Some loans focus directly on helping you make payroll, while others help you stabilize your cash flow. But no matter which loan is right for you, each can help you cover payroll during lean times, and keep your business humming.
Cash flow isn’t just the amount of money on hand at any given day, it’s the lifeblood of your business. In fact, positive cash flow goes way beyond merely being able to pay staff: in fact, it can help you determine the overall financial health of your company as well.
In short, cash flow is the amount of money going into and out of your business in real-time. This makes it different than revenue forecasts (which look at anticipated earnings) and profit-and-loss statements (which provide a retrospective on where you made and spent your company’s money). Cash flow is akin to your company’s heartbeat: it should be regular, and it helps keep your company’s lifeblood circulating.
Cash flow issues are a much bigger problem than not being able to pay staff. If your company has cash flow problems, you might also have too much overhead, not enough products, or are wasting money somewhere within your operations. You can forestall larger financial problems by paying attention to cash flow on a frequent basis. And, in turn, can avoid low periods that might make it hard to pay your staff.
Get a Business Line of Credit
Best for: Established businesses.

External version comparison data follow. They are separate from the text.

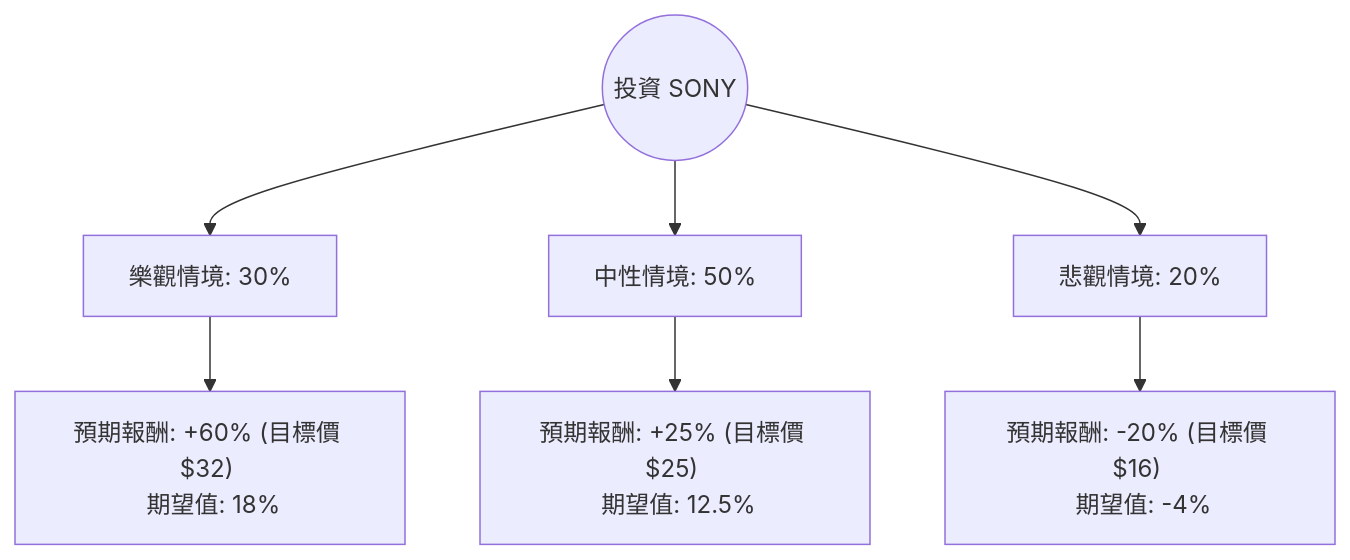
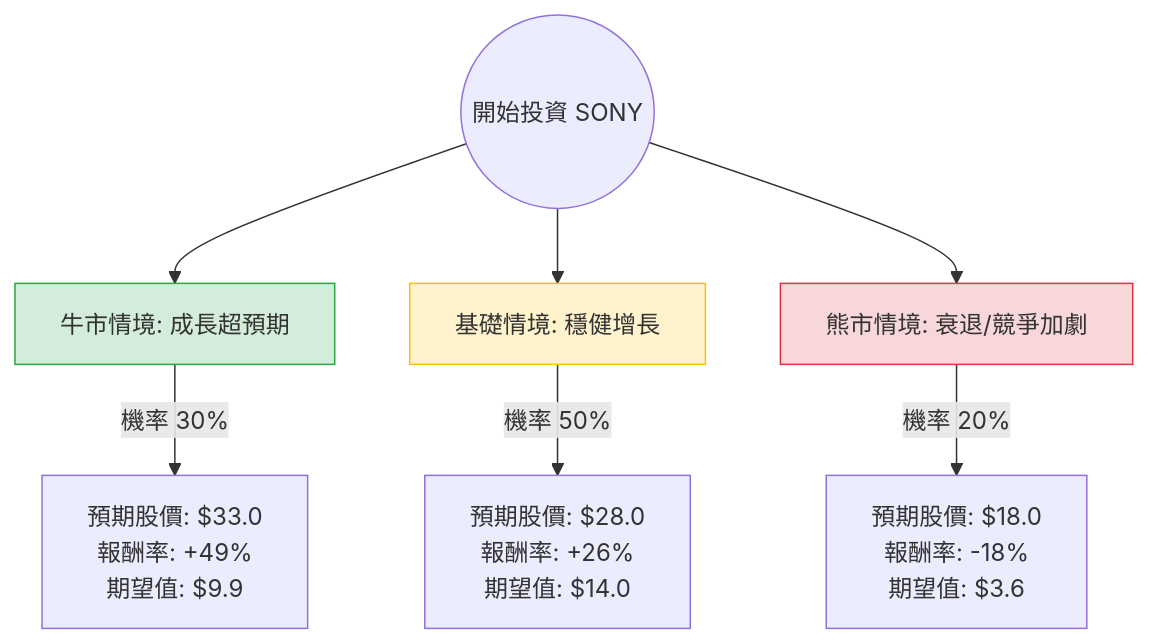
One commit to zmcx16/zmcx16.github.io changed the diagram in plugin-react/ai-analysis/ev-analysis/SONY.md. Above: the diagram before and after it, drawn with Mermaid. The commit also changed other lines of this file and 81 other files, not shown here.

````diff
--- a/plugin-react/ai-analysis/ev-analysis/SONY.md
+++ b/plugin-react/ai-analysis/ev-analysis/SONY.md
@@ -21,10 +22,14 @@
 ```mermaid
 graph TD
-    Start((投資 SONY)) --> Bull[樂觀情境: 30%]
-    Start --> Base[中性情境: 50%]
-    Start --> Bear[悲觀情境: 20%]
+    Start((開始投資 SONY)) --> Bull[牛市情境: 成長超預期]
+    Start --> Base[基礎情境: 穩健增長]
+    Start --> Bear[熊市情境: 衰退/競爭加劇]
 
-    Bull --> Bull_EV["預期報酬: +60% (目標價 $32) <br> 期望值: 18%"]
-    Base --> Base_EV["預期報酬: +25% (目標價 $25) <br> 期望值: 12.5%"]
-    Bear --> Bear_EV["預期報酬: -20% (目標價 $16) <br> 期望值: -4%"]
+    Bull -- "機率 30%" --> BullVal["預期股價: $33.0 <br/> 報酬率: +49% <br/> 期望值: $9.9"]
+    Base -- "機率 50%" --> BaseVal["預期股價: $28.0 <br/> 報酬率: +26% <br/> 期望值: $14.0"]
+    Bear -- "機率 20%" --> BearVal["預期股價: $18.0 <br/> 報酬率: -18% <br/> 期望值: $3.6"]
+
+    style Bull fill:#d4edda,stroke:#28a745
+    style Base fill:#fff3cd,stroke:#ffc107
+    style Bear fill:#f8d7da,stroke:#dc3545
 ```
````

Even the best accounting can’t always prepare you for down months, or unexpected expenses. Short-term loans are often expensive and come with stringent repayment schedules that could even require you to make daily payments on your loan. If your cash flow isn’t too hot, you’re not likely in a position to make these loans work to your benefit, either.
This is where a business line of credit comes in handy. A business line of credit provides companies with a pool of funds from which they can withdraw as needed. You only pay interest on the money you’ve withdrawn, which means that you don’t have to pay interest on funds you don’t need. You’re not restricted to certain uses for the money you borrow, either. This means you could dip into your line of credit to cover payroll just as easily as you could buy inventory.

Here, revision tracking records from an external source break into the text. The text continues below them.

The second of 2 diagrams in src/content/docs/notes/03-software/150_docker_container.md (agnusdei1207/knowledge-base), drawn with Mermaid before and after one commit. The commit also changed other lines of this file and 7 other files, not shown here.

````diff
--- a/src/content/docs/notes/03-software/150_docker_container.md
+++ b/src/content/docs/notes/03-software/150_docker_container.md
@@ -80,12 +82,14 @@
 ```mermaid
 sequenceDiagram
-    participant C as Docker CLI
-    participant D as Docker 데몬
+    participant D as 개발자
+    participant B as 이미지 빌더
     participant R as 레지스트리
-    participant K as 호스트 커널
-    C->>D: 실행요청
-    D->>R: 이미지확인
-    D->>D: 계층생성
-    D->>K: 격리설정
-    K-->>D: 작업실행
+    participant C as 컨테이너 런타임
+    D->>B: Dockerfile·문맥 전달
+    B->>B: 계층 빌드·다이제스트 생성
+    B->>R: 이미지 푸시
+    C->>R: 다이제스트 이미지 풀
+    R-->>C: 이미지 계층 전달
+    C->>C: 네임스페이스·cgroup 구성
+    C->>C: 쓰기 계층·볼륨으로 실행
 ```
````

A business line of credit is great for well-established companies with good credit. Newer companies, or those without good credit, may have a hard time getting approval due to the nature of how these products work. The lender takes on significant risk when assuming that you’ll be able to pay back the money you’ve borrowed on a repeat basis, which can make a business line of credit harder to get.
Best for: Companies with an irregular cash flow.
Invoice financing can be an easier option for most small business owners than getting approved for a business line of credit. You don’t need to have exemplary credit, nor do you need a long credit history, to get one. All you need are existing unpaid invoices.
This option doesn’t have the same requirements as a typical loan. Lenders will give you an advance on a percentage of the total amount of your invoice, which is usually around 85%. Your lender then holds onto the remaining 15%, and will charge you a fee based on the percentage of the funds you’ve received until the invoices are paid. At that point, you’ll get the remaining 15% back.
Invoice financing provides a great, quick way to put your outstanding invoices to work for you. You’ll be able to pay your employees without having to wait for your clients to pay you first. This can help you normalize your cash flow if clients pay irregularly, or if you’re in an unexpected bind. Note that invoice financing won’t be cheap: you can expect to pay a factor fee of 8-30%, which makes them less cost-effective than a business line of credit (but more available and expedient).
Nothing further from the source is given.